JUDITH FEBRUARY: Inside the deception playbook of Jacob Zuma and his cronies
South Africa finds itself in the midst of a perfect storm and the judiciary is in the eye of that storm.
The context is multi-layered, but central to it is former President Zuma’s defiance of the Zondo Commission. The matter is now within the remit of the Constitutional Court.
Unusually, Chief Justice Mogoeng Mogoeng asked Zuma to submit suggestions as to what kind of sanction he should face for defying the Constitutional Court’s order that he testify at the Commission. Perhaps unsurprisingly, in reply, Zuma has taken a sheet out of the old playbook.
In this playbook, the facts become a casualty and conspiracy theories abound.

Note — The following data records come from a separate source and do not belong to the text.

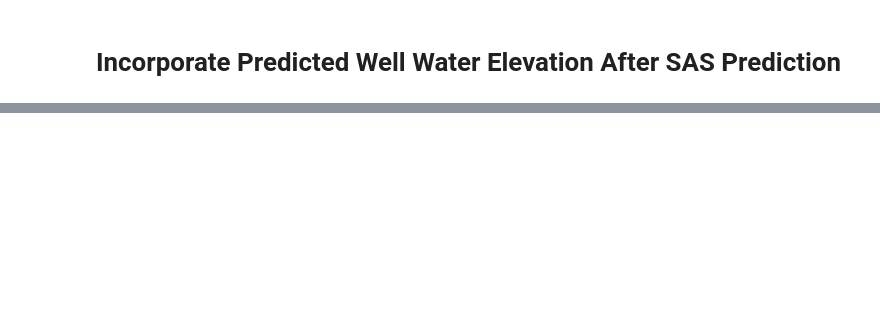
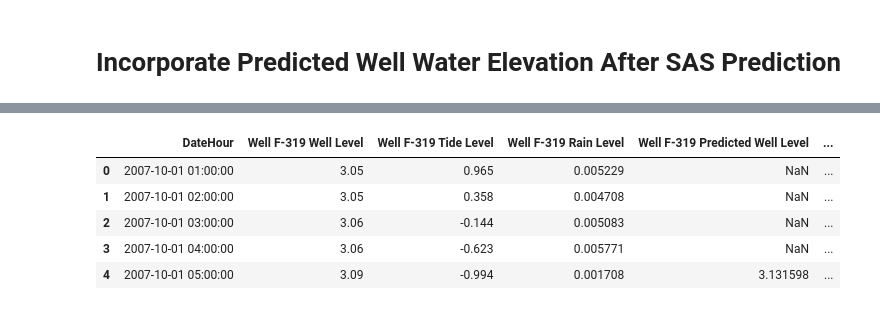
Before and after one commit to ccnobbli/Fall2_Homework, a Jupyter notebook: data/Well Data_Split/Aggregate All Well Data.ipynb, the cells around one changed output, grey strips where cells are left out. Saved outputs shown, nothing was run; the diff lists cells and outputs as text; code cells hidden in the pictures; blank space fills up the shorter version.

```diff
--- a/data/Well Data_Split/Aggregate All Well Data.ipynb
+++ b/data/Well Data_Split/Aggregate All Well Data.ipynb
@@ -237,0 +283,2 @@ full.to_csv("C:/Users/Christopher/Documents/GitHub/Fall2_Homework/data/Well Data
+# %%
+well = pd.read_csv(path + result[1])
@@ -237,0 +293,9 @@ full.to_csv("C:/Users/Christopher/Documents/GitHub/Fall2_Homework/data/Well Data
+# %%
+well.head()
+# %% [output]
+|  | DateHour | Well F-319 Well Level | Well F-319 Tide Level | Well F-319 Rain Level | Well F-319 Predicted Well Level | ... |
+| 0 | 2007-10-01 01:00:00 | 3.05 | 0.965 | 0.005229 | NaN | ... |
+| 1 | 2007-10-01 02:00:00 | 3.05 | 0.358 | 0.004708 | NaN | ... |
+| 2 | 2007-10-01 03:00:00 | 3.06 | -0.144 | 0.005083 | NaN | ... |
+| 3 | 2007-10-01 04:00:00 | 3.06 | -0.623 | 0.005771 | NaN | ... |
+| 4 | 2007-10-01 05:00:00 | 3.09 | -0.994 | 0.001708 | 3.131598 | ... |
```
Also changed, not shown: parts of 26 cells of this notebook, 10 other files.
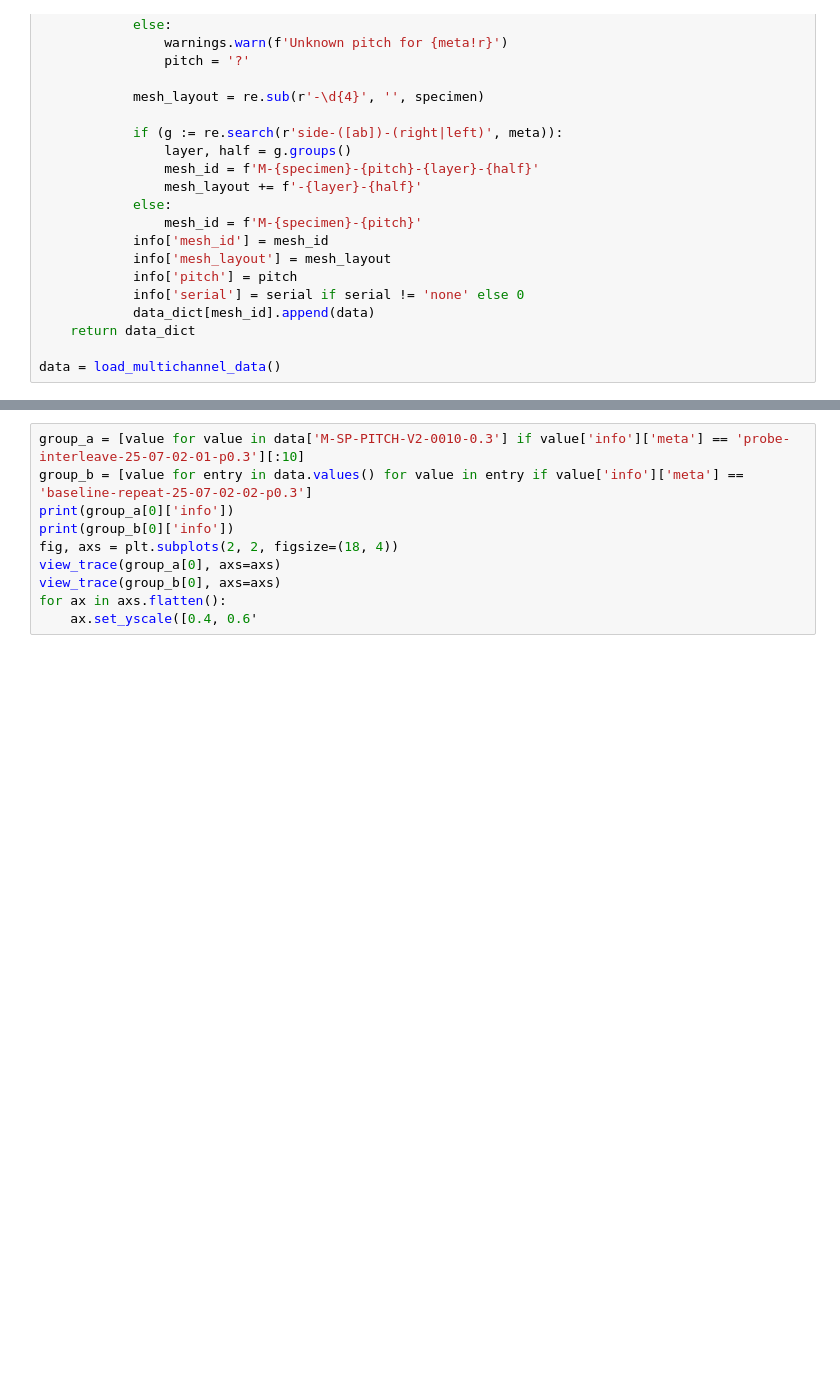
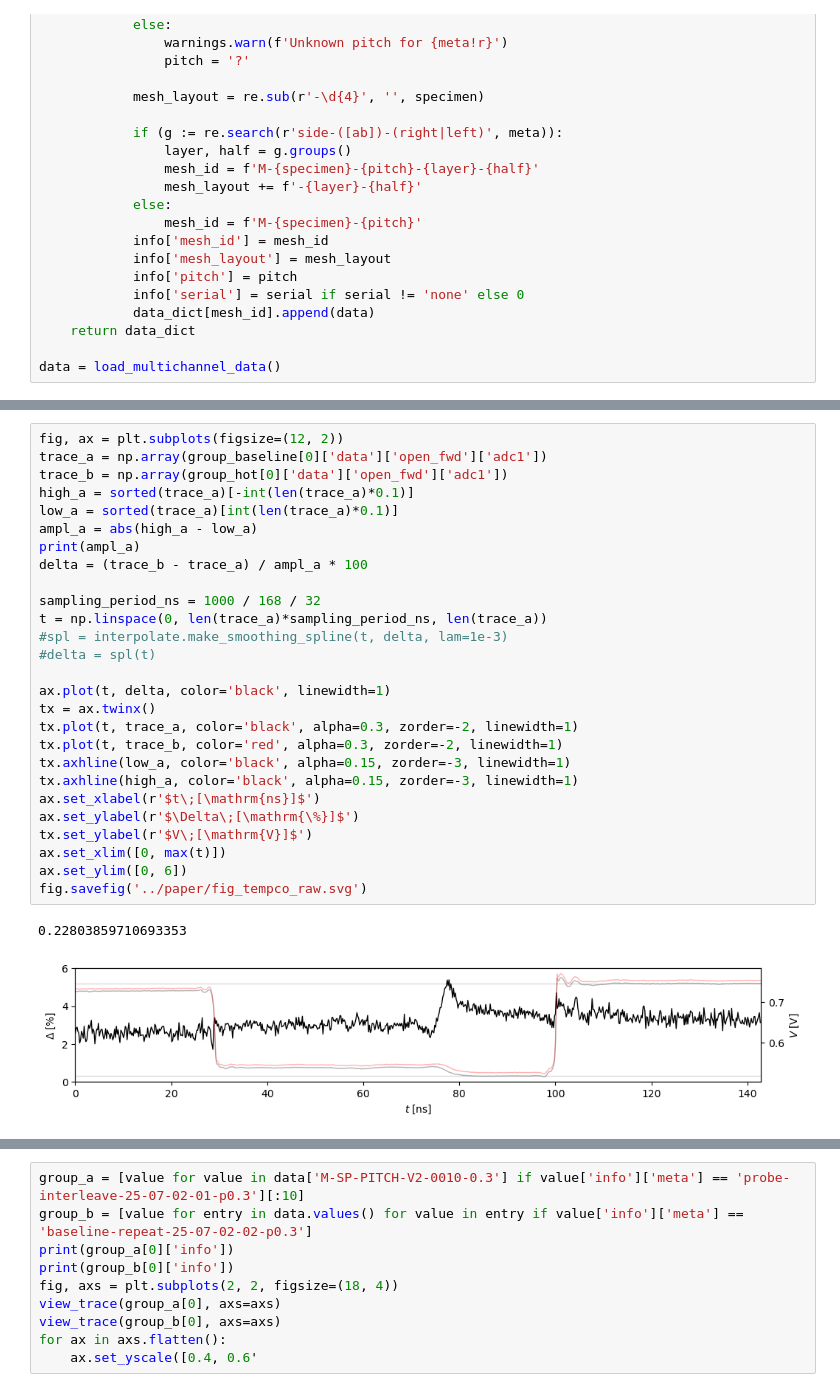
Before and after one commit to jaseg/sampling-mesh-monitor, a Jupyter notebook: jupyter_notebooks/multi_trace_viewer.ipynb, the cells around one changed output, grey strips where cells are left out. Drawn from its saved outputs; the diff is of its cells as text; blank space fills up the shorter version.

```diff
--- a/jupyter_notebooks/multi_trace_viewer.ipynb
+++ b/jupyter_notebooks/multi_trace_viewer.ipynb
@@ -168,0 +170,30 @@ view_trace(group_hot[0], axs=axs)
+# %%
+fig, ax = plt.subplots(figsize=(12, 2))
+trace_a = np.array(group_baseline[0]['data']['open_fwd']['adc1'])
+trace_b = np.array(group_hot[0]['data']['open_fwd']['adc1'])
+high_a = sorted(trace_a)[-int(len(trace_a)*0.1)]
+low_a = sorted(trace_a)[int(len(trace_a)*0.1)]
+ampl_a = abs(high_a - low_a)
+print(ampl_a)
+delta = (trace_b - trace_a) / ampl_a * 100
+
+sampling_period_ns = 1000 / 168 / 32
+t = np.linspace(0, len(trace_a)*sampling_period_ns, len(trace_a))
+#spl = interpolate.make_smoothing_spline(t, delta, lam=1e-3)
+#delta = spl(t)
+
+ax.plot(t, delta, color='black', linewidth=1)
+tx = ax.twinx()
+tx.plot(t, trace_a, color='black', alpha=0.3, zorder=-2, linewidth=1)
+tx.plot(t, trace_b, color='red', alpha=0.3, zorder=-2, linewidth=1)
+tx.axhline(low_a, color='black', alpha=0.15, zorder=-3, linewidth=1)
+tx.axhline(high_a, color='black', alpha=0.15, zorder=-3, linewidth=1)
+ax.set_xlabel(r'$t\;[\mathrm{ns}]$')
+ax.set_ylabel(r'$\Delta\;[\mathrm{\%}]$')
+tx.set_ylabel(r'$V\;[\mathrm{V}]$')
+ax.set_xlim([0, max(t)])
+ax.set_ylim([0, 6])
+fig.savefig('../paper/fig_tempco_raw.svg')
+# %% [output]
+0.22803859710693353
+[figure, added]
```
Also changed, not shown: parts of 5 cells of this notebook, 2 other files.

The playbook is filled with accusations of racism and then systematically sows disinformation. Any institution which seeks to hold the powerful and corrupt to account is singled out as ‘biased’ or the tool of (white or black) monopoly capital. It matters not that Zuma himself appointed Judge Zondo or that as President of the Republic, he was a central actor at the height of the state capture project. The playbook of deception pays no heed to deception. It is tired and obvious, but sows the inevitable chaos.
Of course, for such constitutional vandalism to take place, one always needs enablers. Zuma is surrounded by many of them, all keen to save themselves from scrutiny in some way - from Carl Niehaus, Ace Magashule, Jessie Duarte to Tony Yengeni and a raft of others. They are the veritable Rogues’ Gallery.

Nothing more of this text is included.